It’s just not socially (or legally) acceptable. It wasn’t always this way. Thanks to Nils Bejerot’s campaign for zero tolerance back in the 1960s, the Riksförbundet Narkotikafritt Samhälle (The National Association for a Drug-Free Society) was formed in 1969. And that was that. Under the impression that drug usage works as a an epidemic and is spread from user to user, RNS uses a mix of imprisoning users, treating users, identifying early users, and some early education for the young ‘uns. And with that, Bejerot and RNS convinced everyone that drugs are bad m’kay. Including weed.
According to the European Monitoring Centre for Drugs and Drug Addiction, as of 2012, lifetime prevalence for cannabis use for adults aged 15-64 is only 14.9%. That means that only 14.9% of those surveyed had ever tried weed over the course of their entire life. Denmark comes in around 35%. Turns out Pusher Street is pushing that number higher. You can check your favorite European country’s weed numbers here. Compare that to the United States where some studies show that over 50% of those surveyed had tried weed sometime during their illustrious lives. The Substance Abuse and Mental Health Services Administration put that number at 51.9% in 2013 for young adults. That same EMCDDA study put the Swedish number for young adults at 22.2% in 2012. Math is hard, but that’s about twice as much.
Drug use is separated into three different categories: minor, ordinary, and serious. Seems easy enough. What that means in time served kind of depends. Generally speaking, a minor offense means you’ll probably just pay a fine, although you could spend up to six months of time in jail. If you bump up your offense to the ordinary one, you cold be facing up to three years in prison. A serious offense will result in a prison term of between two and ten years. Or, if you’re an immigrant, I suppose just deportation.

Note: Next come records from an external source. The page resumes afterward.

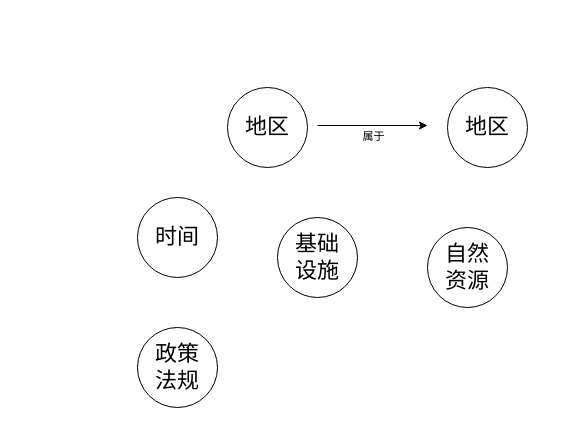
Earlier version of the draw.io diagram KG-schema.drawio (nlper-77/seq_labeling). Source tidied: cells renumbered, new cells numbered last; positions are measured from the earlier drawing's top-left corner, leaving out a move shared by most shapes. Both pictures are drawn from the tidied source at 100%, with x=0, y=0 at pixel (137, 87).
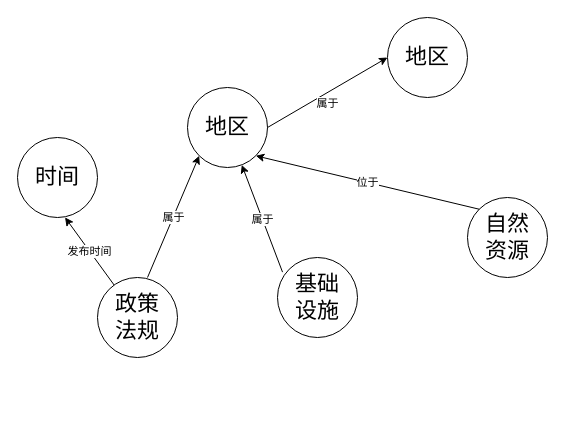
The same diagram, later.

What changed in the source:
```diff
@@
 <mxGraphModel>
   <root>
     <mxCell id="0" />
     <mxCell id="1" parent="0" />
     <mxCell id="2" value="&lt;font style=&quot;font-size: 22px;&quot;&gt;地区&lt;/font&gt;" style="ellipse;whiteSpace=wrap;html=1;" parent="1" vertex="1">
-      <mxGeometry x="90" width="80" height="80" as="geometry" />
+      <mxGeometry x="50" width="80" height="80" as="geometry" />
     </mxCell>
     <mxCell id="3" value="&lt;font style=&quot;font-size: 22px;&quot;&gt;地区&lt;/font&gt;" style="ellipse;whiteSpace=wrap;html=1;" parent="1" vertex="1">
-      <mxGeometry x="310" width="80" height="80" as="geometry" />
+      <mxGeometry x="250" y="-70" width="80" height="80" as="geometry" />
     </mxCell>
-    <mxCell id="4" style="endArrow=classic;html=1;rounded=0;" parent="1" edge="1">
-      <mxGeometry relative="1" as="geometry">
-        <mxPoint x="180" y="38" as="sourcePoint" />
-        <mxPoint x="290" y="38" as="targetPoint" />
-      </mxGeometry>
+    <mxCell id="4" style="endArrow=classic;html=1;rounded=0;entryX=0;entryY=0.5;entryDx=0;entryDy=0;exitX=1;exitY=0.5;exitDx=0;exitDy=0;" parent="1" edge="1" source="2" target="3">
+      <mxGeometry relative="1" as="geometry" />
     </mxCell>
     <mxCell id="5" value="属于" style="edgeLabel;html=1;align=center;verticalAlign=middle;" parent="4" vertex="1">
       <mxGeometry relative="1" as="geometry">
         <mxPoint y="10" as="offset" />
       </mxGeometry>
     </mxCell>
     <mxCell id="6" value="&lt;span style=&quot;font-size: 22px;&quot;&gt;时间&lt;/span&gt;" style="ellipse;whiteSpace=wrap;html=1;" parent="1" vertex="1">
-      <mxGeometry y="110" width="80" height="80" as="geometry" />
+      <mxGeometry x="-120" y="50" width="80" height="80" as="geometry" />
     </mxCell>
     <mxCell id="7" value="&lt;span style=&quot;font-size: 22px;&quot;&gt;基础&lt;br&gt;设施&lt;br&gt;&lt;/span&gt;" style="ellipse;whiteSpace=wrap;html=1;" parent="1" vertex="1">
-      <mxGeometry x="140" y="130" width="80" height="80" as="geometry" />
+      <mxGeometry x="140" y="170" width="80" height="80" as="geometry" />
     </mxCell>
     <mxCell id="8" value="&lt;span style=&quot;font-size: 22px;&quot;&gt;自然&lt;br&gt;资源&lt;br&gt;&lt;/span&gt;" style="ellipse;whiteSpace=wrap;html=1;" parent="1" vertex="1">
-      <mxGeometry x="290" y="140" width="80" height="80" as="geometry" />
+      <mxGeometry x="330" y="110" width="80" height="80" as="geometry" />
     </mxCell>
     <mxCell id="9" value="&lt;span style=&quot;font-size: 22px;&quot;&gt;政策&lt;br&gt;法规&lt;br&gt;&lt;/span&gt;" style="ellipse;whiteSpace=wrap;html=1;" parent="1" vertex="1">
-      <mxGeometry y="240" width="80" height="80" as="geometry" />
+      <mxGeometry x="-40" y="190" width="80" height="80" as="geometry" />
     </mxCell>
+    <mxCell id="10" style="endArrow=classic;html=1;rounded=0;entryX=0;entryY=1;entryDx=0;entryDy=0;" parent="1" edge="1" target="2">
+      <mxGeometry relative="1" as="geometry">
+        <mxPoint x="10" y="190" as="sourcePoint" />
+      </mxGeometry>
+    </mxCell>
+    <mxCell id="11" value="属于" style="edgeLabel;html=1;align=center;verticalAlign=middle;" parent="10" vertex="1">
+      <mxGeometry relative="1" as="geometry" />
+    </mxCell>
+    <mxCell id="12" style="endArrow=classic;html=1;rounded=0;exitX=0.063;exitY=0.183;exitDx=0;exitDy=0;exitPerimeter=0;" parent="1" edge="1" source="7" target="2">
+      <mxGeometry relative="1" as="geometry" />
+    </mxCell>
+    <mxCell id="13" value="属于" style="edgeLabel;html=1;align=center;verticalAlign=middle;" parent="12" vertex="1">
+      <mxGeometry relative="1" as="geometry" />
+    </mxCell>
+    <mxCell id="14" style="endArrow=classic;html=1;rounded=0;exitX=0;exitY=0;exitDx=0;exitDy=0;entryX=1;entryY=1;entryDx=0;entryDy=0;" parent="1" edge="1" source="8" target="2">
+      <mxGeometry relative="1" as="geometry" />
+    </mxCell>
+    <mxCell id="15" value="位于" style="edgeLabel;html=1;align=center;verticalAlign=middle;" parent="14" vertex="1">
+      <mxGeometry relative="1" as="geometry" />
+    </mxCell>
+    <mxCell id="16" style="endArrow=classic;html=1;rounded=0;entryX=0.594;entryY=0.999;entryDx=0;entryDy=0;entryPerimeter=0;" parent="1" edge="1" source="9" target="6">
+      <mxGeometry relative="1" as="geometry" />
+    </mxCell>
+    <mxCell id="17" value="发布时间" style="edgeLabel;html=1;align=center;verticalAlign=middle;" parent="16" vertex="1">
+      <mxGeometry relative="1" as="geometry" />
+    </mxCell>
   </root>
 </mxGraphModel>
```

But how do you move up the ladder of offenses? It mostly has to do with the amount. A minor offense for weed will mean about 50 grams of cannabis (that’s about 1.7 ounces). Ordinary is about 51 grams to two kilos. Serious is more than two kilos. The EMCDDA and, strangely enough, the Parliament of Canada, has a wonderful overview of Sweden’s drug policy.
While plenty of countries (and American states) are changing their attitudes towards marijuana use, Sweden, well, doesn’t. There’s not even much of a discussion about potential legalization. Drugs are bad. Marijuana is a drug. Marijuana is bad. Drugs are illegal. Marijuana is a drug. Marijuana is illegal. It really is that simple for a lot of Swedes. Every now and again someone will pop up and write a piece in the newspaper calling for a change. Every now and again a professor will make a statement pointing out that yes, marijuana is not all that great for you, but neither is alcohol, maybe we should reconsider the drug policy. And then those articles will get lost in the internet somewhere and folks will go back to buying weed illegally or just leaving the country and heading down to Pusher Street in Copenhagen. Just maybe not at the rate that Vanin thinks.
Welcome to Sweden. And marijuana policy.